WT/DS162/R/Add.1 Page 72
Agreement are the three types of anti‑dumping measures set forth in the Anti‑Dumping Agreement. In the Appellate Body’s words:
"According to Article 17.4, a "matter" may be referred to the DSB only if one of the relevant three anti‑dumping measures is in place. This provision, when read together with Article 6.2 of the DSU, requires a panel request in a dispute brought under the Anti‑Dumping Agreement to identify, as the specific measure at issue, either a definitive anti‑dumping duty, the acceptance of a price undertaking, or a provisional measure. This requirement to identify a specific anti‑dumping measure at issue in a panel request in no way limits the nature of the claims that may be brought concerning alleged nullification or impairment of benefits or the impeding of the achievement of any objective in a dispute under the Anti‑Dumping Agreement. As we have observed earlier, there is a difference between the specific measure at issue – in the case of the Anti‑Dumping Agreement, one of the three types of anti‑dumping measure described in Article 17.4 – and the claims or the legal basis of the complaint referred to the DSB relating to those specific measures. In coming to this conclusion, we note that the language of Article 17.4 of the Anti‑Dumping Agreement is unique to that Agreement."246
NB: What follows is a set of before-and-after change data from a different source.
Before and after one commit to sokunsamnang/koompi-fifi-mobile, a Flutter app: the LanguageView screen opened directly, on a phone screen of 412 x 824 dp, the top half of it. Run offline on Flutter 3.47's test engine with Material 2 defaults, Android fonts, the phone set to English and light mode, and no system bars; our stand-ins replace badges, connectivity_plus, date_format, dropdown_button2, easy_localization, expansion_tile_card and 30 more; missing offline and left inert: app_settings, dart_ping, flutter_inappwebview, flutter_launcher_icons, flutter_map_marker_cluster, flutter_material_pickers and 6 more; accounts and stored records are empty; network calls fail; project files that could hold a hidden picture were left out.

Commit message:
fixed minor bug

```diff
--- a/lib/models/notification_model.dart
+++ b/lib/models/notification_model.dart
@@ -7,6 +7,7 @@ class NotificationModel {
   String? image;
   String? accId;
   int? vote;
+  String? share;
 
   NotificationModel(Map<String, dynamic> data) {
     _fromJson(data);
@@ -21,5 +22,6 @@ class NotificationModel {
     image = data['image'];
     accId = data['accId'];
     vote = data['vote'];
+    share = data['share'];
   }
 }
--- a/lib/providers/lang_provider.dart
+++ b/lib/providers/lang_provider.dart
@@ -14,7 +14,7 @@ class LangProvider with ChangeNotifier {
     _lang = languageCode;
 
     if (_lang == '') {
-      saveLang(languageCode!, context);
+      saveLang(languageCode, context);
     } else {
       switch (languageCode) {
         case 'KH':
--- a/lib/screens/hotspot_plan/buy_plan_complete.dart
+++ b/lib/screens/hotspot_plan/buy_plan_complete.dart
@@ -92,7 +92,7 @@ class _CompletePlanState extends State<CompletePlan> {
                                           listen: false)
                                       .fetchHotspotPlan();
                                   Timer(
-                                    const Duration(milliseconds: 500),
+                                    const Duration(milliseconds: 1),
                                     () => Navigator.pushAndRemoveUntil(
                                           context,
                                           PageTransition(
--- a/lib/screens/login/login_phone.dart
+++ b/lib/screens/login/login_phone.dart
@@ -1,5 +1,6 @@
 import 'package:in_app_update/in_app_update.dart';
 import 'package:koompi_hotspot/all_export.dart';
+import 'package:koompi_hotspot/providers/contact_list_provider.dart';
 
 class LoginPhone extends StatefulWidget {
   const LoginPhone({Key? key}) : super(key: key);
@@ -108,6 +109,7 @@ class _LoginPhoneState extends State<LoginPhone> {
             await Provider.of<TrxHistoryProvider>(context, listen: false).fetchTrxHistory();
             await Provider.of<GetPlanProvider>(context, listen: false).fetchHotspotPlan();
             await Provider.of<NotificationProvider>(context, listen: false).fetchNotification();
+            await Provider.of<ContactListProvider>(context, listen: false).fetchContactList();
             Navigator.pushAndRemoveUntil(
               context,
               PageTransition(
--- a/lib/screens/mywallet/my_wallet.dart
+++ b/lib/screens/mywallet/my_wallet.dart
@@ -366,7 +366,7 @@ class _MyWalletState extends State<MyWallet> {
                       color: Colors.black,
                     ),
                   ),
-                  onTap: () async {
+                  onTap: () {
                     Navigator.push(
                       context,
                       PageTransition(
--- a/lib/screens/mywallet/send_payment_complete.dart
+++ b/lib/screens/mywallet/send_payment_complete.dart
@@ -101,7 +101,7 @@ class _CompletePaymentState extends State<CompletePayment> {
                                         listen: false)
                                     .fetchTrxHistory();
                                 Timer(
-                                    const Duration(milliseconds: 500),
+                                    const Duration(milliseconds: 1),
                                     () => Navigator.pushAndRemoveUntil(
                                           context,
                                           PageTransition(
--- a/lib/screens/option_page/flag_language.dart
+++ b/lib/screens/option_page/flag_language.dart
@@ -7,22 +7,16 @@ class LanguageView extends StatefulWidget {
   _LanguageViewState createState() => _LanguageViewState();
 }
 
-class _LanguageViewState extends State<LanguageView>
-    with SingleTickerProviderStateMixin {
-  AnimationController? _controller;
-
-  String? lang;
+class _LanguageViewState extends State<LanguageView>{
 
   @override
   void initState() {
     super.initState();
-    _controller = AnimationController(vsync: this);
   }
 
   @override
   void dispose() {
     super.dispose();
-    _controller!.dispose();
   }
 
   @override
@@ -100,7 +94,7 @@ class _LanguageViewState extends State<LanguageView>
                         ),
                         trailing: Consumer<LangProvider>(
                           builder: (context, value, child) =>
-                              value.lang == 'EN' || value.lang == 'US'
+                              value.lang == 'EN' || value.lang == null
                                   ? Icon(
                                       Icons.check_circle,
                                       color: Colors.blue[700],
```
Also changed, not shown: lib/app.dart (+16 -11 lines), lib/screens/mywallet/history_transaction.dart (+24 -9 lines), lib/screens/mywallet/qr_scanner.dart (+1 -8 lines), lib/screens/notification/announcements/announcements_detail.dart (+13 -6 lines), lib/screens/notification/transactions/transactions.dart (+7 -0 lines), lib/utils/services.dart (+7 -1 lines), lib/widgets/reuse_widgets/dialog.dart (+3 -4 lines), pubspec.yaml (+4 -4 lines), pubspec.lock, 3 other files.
The United States argues that, similarly, in light of the reasoning of the panel in Brazil ‑ Measures Affecting Desiccated Coconut which was affirmed by the Appellate Body, the Panel has no jurisdiction to decide a claim under Article VI of the GATT 1994. The panel in that case found that: "Article VI of GATT 1994 is not independently applicable to a dispute to which the SCM Agreement is not applicable,"247 relying on language parallel to Article 1 of the Anti‑Dumping Agreement.
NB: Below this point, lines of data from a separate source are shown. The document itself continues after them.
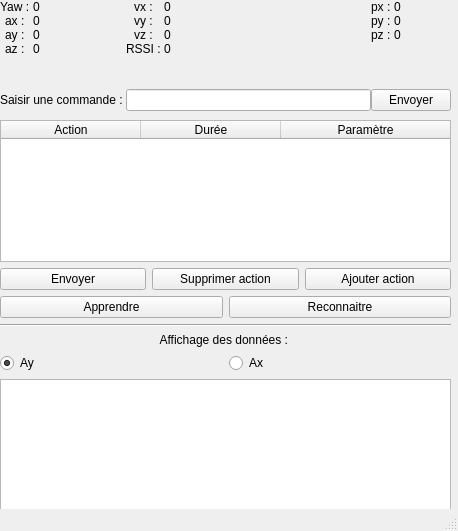
Qt form tracker/BluetoothArduino/mainwindow.ui (alchimiste3/Projet-Zumo-Intel-Curie-101) before a commit.
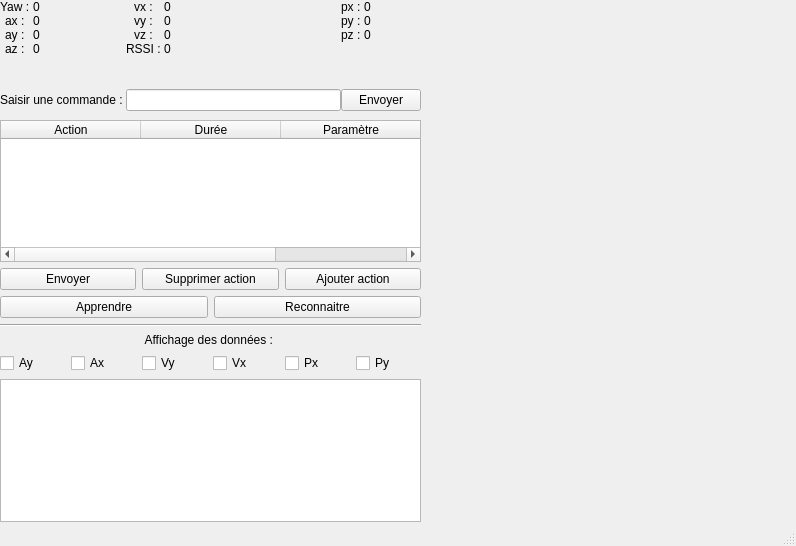
The same form after that commit. Custom widgets are drawn as their Qt base class.

Diff of the .ui file:
```diff
--- a/tracker/BluetoothArduino/mainwindow.ui
+++ b/tracker/BluetoothArduino/mainwindow.ui
@@ -6,8 +6,8 @@
    <rect>
     <x>0</x>
     <y>0</y>
-    <width>458</width>
-    <height>531</height>
+    <width>796</width>
+    <height>546</height>
    </rect>
   </property>
   <property name="windowTitle">
@@ -19,7 +19,7 @@
      <rect>
       <x>0</x>
       <y>0</y>
-      <width>451</width>
+      <width>421</width>
       <height>111</height>
      </rect>
     </property>
@@ -239,7 +239,7 @@
      <rect>
       <x>0</x>
       <y>120</y>
-      <width>451</width>
+      <width>421</width>
       <height>402</height>
      </rect>
     </property>
@@ -335,25 +335,59 @@
      <item>
       <layout class="QHBoxLayout" name="horizontalLayout_5">
        <item>
-        <widget class="QRadioButton" name="radioButtonAy">
+        <widget class="QCheckBox" name="checkBoxAy">
          <property name="text">
           <string>Ay</string>
          </property>
-         <property name="checked">
-          <bool>true</bool>
-         </property>
          <attribute name="buttonGroup">
           <string notr="true">buttonGroup</string>
          </attribute>
         </widget>
        </item>
        <item>
-        <widget class="QRadioButton" name="radioButtonAx">
+        <widget class="QCheckBox" name="checkBoxAx">
          <property name="text">
           <string>Ax</string>
          </property>
-         <property name="checked">
-          <bool>false</bool>
+         <attribute name="buttonGroup">
+          <string notr="true">buttonGroup</string>
+         </attribute>
+        </widget>
+       </item>
+       <item>
+        <widget class="QCheckBox" name="checkBoxVy">
+         <property name="text">
+          <string>Vy</string>
+         </property>
+         <attribute name="buttonGroup">
+          <string notr="true">buttonGroup</string>
+         </attribute>
+        </widget>
+       </item>
+       <item>
+        <widget class="QCheckBox" name="checkBoxVx">
+         <property name="text">
+          <string>Vx</string>
+         </property>
+         <attribute name="buttonGroup">
+          <string notr="true">buttonGroup</string>
+         </attribute>
+        </widget>
+       </item>
+       <item>
+        <widget class="QCheckBox" name="checkBoxPx">
+         <property name="text">
+          <string>Px</string>
+         </property>
+         <attribute name="buttonGroup">
+          <string notr="true">buttonGroup</string>
+         </attribute>
+        </widget>
+       </item>
+       <item>
+        <widget class="QCheckBox" name="checkBoxPy">
+         <property name="text">
+          <string>Py</string>
          </property>
          <attribute name="buttonGroup">
           <string notr="true">buttonGroup</string>
```
Left out of the diff: 11 changed lines with no effect on the pictures.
Japan considers that the particular finding of the Appellate Body in Guatemala - Cement cited by the United States has no relevance to the present panel proceeding. The Guatemala - Cement case dealt with the issue of whether a provisional or definitive anti‑dumping duty had been levied before the relevant panel process was initiated. In the present case, however, the subject of the deliberations is not an anti‑dumping duty or a price undertaking, but action other than anti‑dumping duties or price undertakings. Thus, the findings of the panel or the Appellate Body in Guatemala-Cement on this particular issue do not apply here.
With regard to the term "action" in Article 18.1 and footnote 24 of the Anti‑Dumping Agreement, the United States notes that, like the term "measure" in Article 1 of the Anti‑Dumping Agreement, the term "action" in Article 18.1 and footnote 24 of the Anti‑Dumping Agreement is modified. In particular, Article 18.1 refers to a "specific action against dumping." A "specific" action against dumping is one that regulates particular import transactions, such as can take place through the imposition of duties, an injunction, a quantitative restriction or valuation procedures. An action is one that is "against dumping," meanwhile, if it is designed to counteract dumping.
The United States considers that, when Article 18.1 and footnote 24 are read together, it can be seen that they mean that a Member can take a specific action against dumping if it is consistent with, and not in violation of, the provisions of the GATT 1994.
246 The United States refers to the Appellate Body Report on Guatemala - Cement, Op. Cit., para. 79. (emphasis added by the United States).
247 The United States refers to the Panel Report on Brazil ‑ Measures Affecting Desiccated Coconut, adopted on 20 March 1997, WT/DS22/R, para. 278 (hereinafter "Brazil – Desiccated Coconut").